There are dozens of ways to teach B.C.’s curriculum while in the outdoors, like nature journaling, where students write their observations on clipboards with plastic sheets, and science observation, such as examining the world through a magnifying glass and coming up with hypotheses and science experiments.
“When you magnify something and start to observe it closely, you can begin to answer questions about what does it remind you of?” Foster said.
And while First Nations teachings are now part of the curriculum, the outdoors is an ideal way for students to learn about Indigenous teachings, as well, there are many useful apps, such as the iNaturalist app that turns students into citizen scientists when they plug in their observations and data.
You can also use iNaturalist to learn about every plant, animal and insect in the Tri-Cities.
But while using the outdoors as a classroom is not new, Foster admits there are challenges and not all teachers may be comfortable, or have the support, to supervise a large classroom of children in a forest, for example.
Foster says her Port Moody-based Burrard Inlet Marine Enhancement Society can also help schools with outdoor education through programs being offered at Mossom Creek Hatchery and Education Centre, in a hoped-for partnership with School District 43.
Parents, meanwhile, will want to ensure their students go to school with proper rain boots and Parent Advisory Councils may want to provide $5 ponchos for everyone. Large tents, with heaters, could even be erected on school grounds with money that could be made available to districts by the province for COVID-19-impacted education.
It’s also important for people get behind the idea of school being held outdoors, said Foster. For example, she said it’s a myth that children will catch a cold from just being outside, and where possible, parents as well as teachers should be partners in the endeavour as students begin to do more of their learning in nature.
“Kids who have grown up in cities here and elsewhere, and in particular new Canadians, may have fears that need to be addressed,” Foster acknowledged.

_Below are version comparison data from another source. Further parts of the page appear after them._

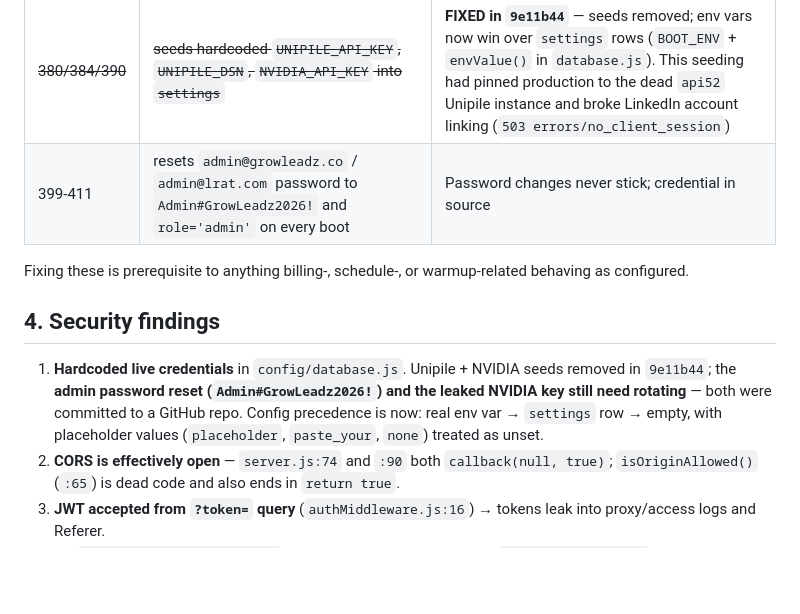
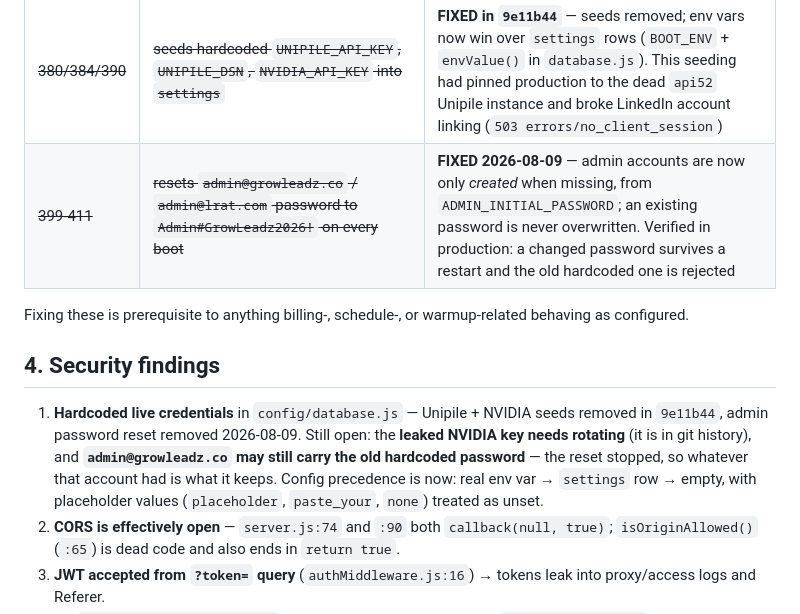
Before and after one commit to hiringnext1/lrat, a Markdown page: CODEBASE_REVIEW.md, the part around the change. GitHub-like rendering; blank space fills up the shorter version.

Commit message:
docs: record admin password fix and remaining credential risks
Co-Authored-By: Claude Opus 5 <noreply@anthropic.com>

```diff
--- a/CODEBASE_REVIEW.md
+++ b/CODEBASE_REVIEW.md
@@ -51,13 +51,13 @@ Lead status machine: `pending_connection → connection_sent → connected → j
 | 455 | `UPDATE accounts SET warmup_week=4 WHERE is_active=1 AND status='active'` | Still present. Warmup ramp bypassed; every account jumps to full speed (all account-creation paths already insert `warmup_week=4`, so this can go once real warmup is wanted) |
 | ~~466~~ | ~~`DELETE FROM accounts WHERE is_active=0 AND status='paused'`~~ | **FIXED in `5531200`** — that is exactly the state `pauseAccountTemporarily()` and the 5-failure auto-pause produce, so a restart during a provider outage deleted live accounts and their `campaign_accounts` rows |
 | ~~380/384/390~~ | ~~seeds hardcoded `UNIPILE_API_KEY`, `UNIPILE_DSN`, `NVIDIA_API_KEY` into `settings`~~ | **FIXED in `9e11b44`** — seeds removed; env vars now win over `settings` rows (`BOOT_ENV` + `envValue()` in `database.js`). This seeding had pinned production to the dead `api52` Unipile instance and broke LinkedIn account linking (`503 errors/no_client_session`) |
-| 399-411 | resets `admin@growleadz.co` / `admin@lrat.com` password to `Admin#GrowLeadz2026!` and `role='admin'` on every boot | Password changes never stick; credential in source |
+| ~~399-411~~ | ~~resets `admin@growleadz.co` / `admin@lrat.com` password to `Admin#GrowLeadz2026!` on every boot~~ | **FIXED 2026-08-09** — admin accounts are now only *created* when missing, from `ADMIN_INITIAL_PASSWORD`; an existing password is never overwritten. Verified in production: a changed password survives a restart and the old hardcoded one is rejected |
 
 Fixing these is prerequisite to anything billing-, schedule-, or warmup-related behaving as configured.
 
 ## 4. Security findings
 
-1. **Hardcoded live credentials** in `config/database.js`. Unipile + NVIDIA seeds removed in `9e11b44`; the **admin password reset (`Admin#GrowLeadz2026!`) and the leaked NVIDIA key still need rotating** — both were committed to a GitHub repo. Config precedence is now: real env var → `settings` row → empty, with placeholder values (`placeholder`, `paste_your`, `none`) treated as unset.
+1. **Hardcoded live credentials** in `config/database.js` — Unipile + NVIDIA seeds removed in `9e11b44`, admin password reset removed 2026-08-09. Still open: the **leaked NVIDIA key needs rotating** (it is in git history), and **`admin@growleadz.co` may still carry the old hardcoded password** — the reset stopped, so whatever that account had is what it keeps. Config precedence is now: real env var → `settings` row → empty, with placeholder values (`placeholder`, `paste_your`, `none`) treated as unset.
 2. **CORS is effectively open** — `server.js:74` and `:90` both `callback(null, true)`; `isOriginAllowed()` (`:65`) is dead code and also ends in `return true`.
 3. **JWT accepted from `?token=` query** (`authMiddleware.js:16`) → tokens leak into proxy/access logs and Referer.
 4. **No `app.set('trust proxy', …)`** while running behind Railway → `express-rate-limit` buckets all users under the proxy IP; login limiter (10/15 min) becomes a global throttle rather than per-IP.
```
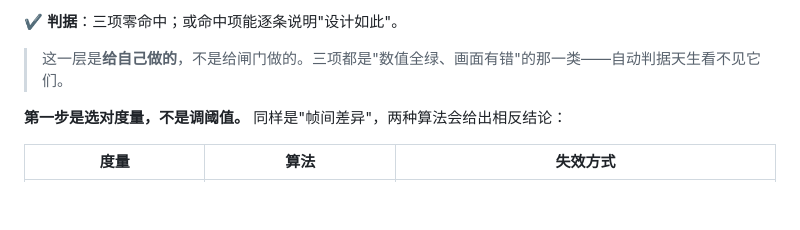
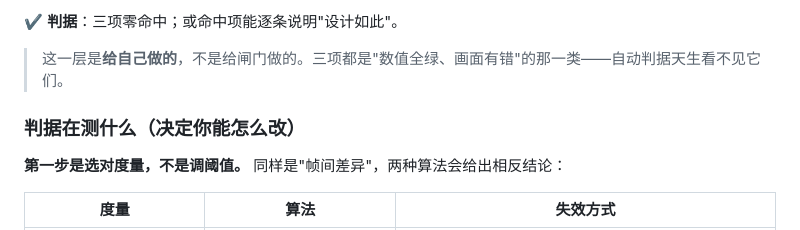
Before and after one commit to zrqworkmail-cloud/WorkBuddy_VibeVideoSkills, a Markdown page: WorkBuddyWorkflow/视频制作通用流程.md, the part around the change. Rendered like a GitHub page; blank space fills up the shorter version.

Commit message:
docs(workflow): 修复「判据在测什么」小节标题

```diff
--- a/WorkBuddyWorkflow/视频制作通用流程.md
+++ b/WorkBuddyWorkflow/视频制作通用流程.md
@@ -837,7 +837,7 @@ python scripts/qc_rhythm.py      # 节奏体检，必过
 
 > 这一层是**给自己做的**，不是给闸门做的。三项都是"数值全绿、画面有错"的那一类——自动判据天生看不见它们。
 
-
+### 判据在测什么（决定你能怎么改）
 
 **第一步是选对度量，不是调阈值。** 同样是"帧间差异"，两种算法会给出相反结论：
 
```
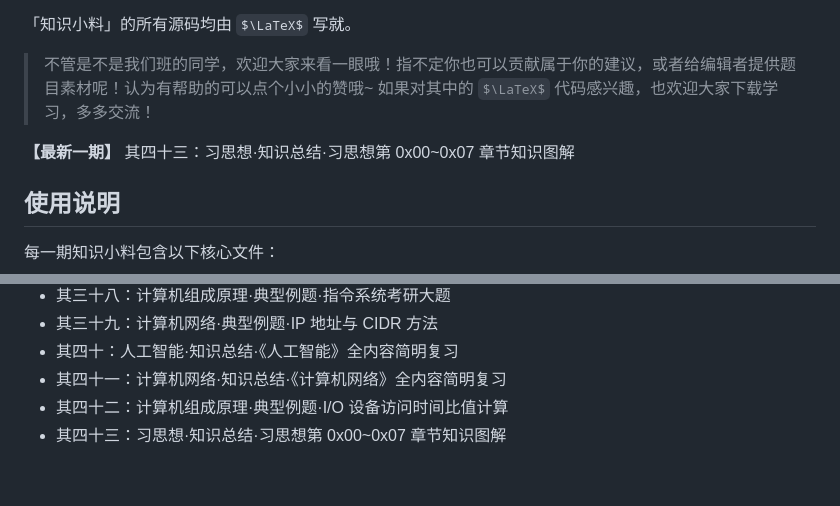
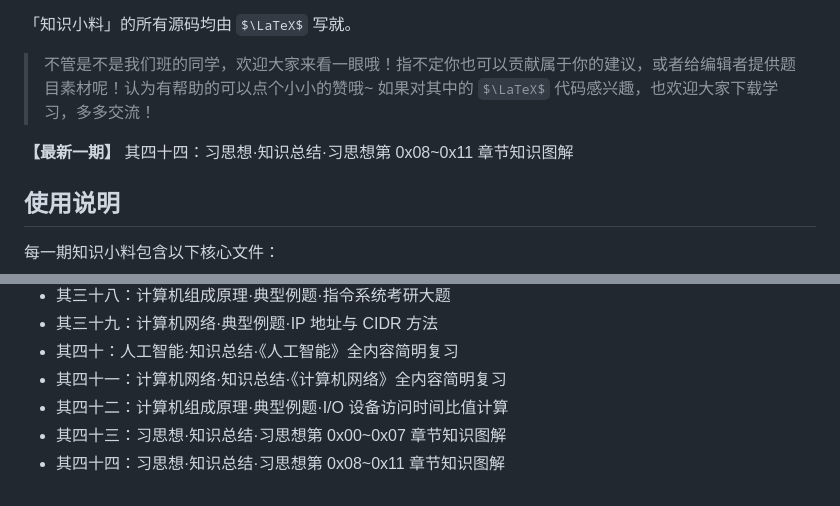
Before and after one commit to Hypotenuse-legs/Weekly-Knowledge-Tips-DLUT, a Markdown page: README.md, 2 parts joined by grey strips. GitHub-like rendering; some formulas as TeX source.

Commit message:
更新第四十四期说明书

```diff
--- a/README.md
+++ b/README.md
@@ -8,7 +8,7 @@
 
 > 不管是不是我们班的同学，欢迎大家来看一眼哦！指不定你也可以贡献属于你的建议，或者给编辑者提供题目素材呢！认为有帮助的可以点个小小的赞哦~ 如果对其中的 $\LaTeX$ 代码感兴趣，也欢迎大家下载学习，多多交流！
 
-**【最新一期】** 其四十三：习思想·知识总结·习思想第 0x00~0x07 章节知识图解
+**【最新一期】** 其四十四：习思想·知识总结·习思想第 0x08~0x11 章节知识图解
 
 ## 使用说明
 
@@ -75,3 +75,4 @@
 - 其四十一：计算机网络·知识总结·《计算机网络》全内容简明复习
 - 其四十二：计算机组成原理·典型例题·I/O 设备访问时间比值计算
 - 其四十三：习思想·知识总结·习思想第 0x00~0x07 章节知识图解
+- 其四十四：习思想·知识总结·习思想第 0x08~0x11 章节知识图解
```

But she said teachers don’t need to be experts, rather they just need to take that first step in the outdoors to begin to create an outdoor classroom.
“They can explore and learn together with their students,” Foster said.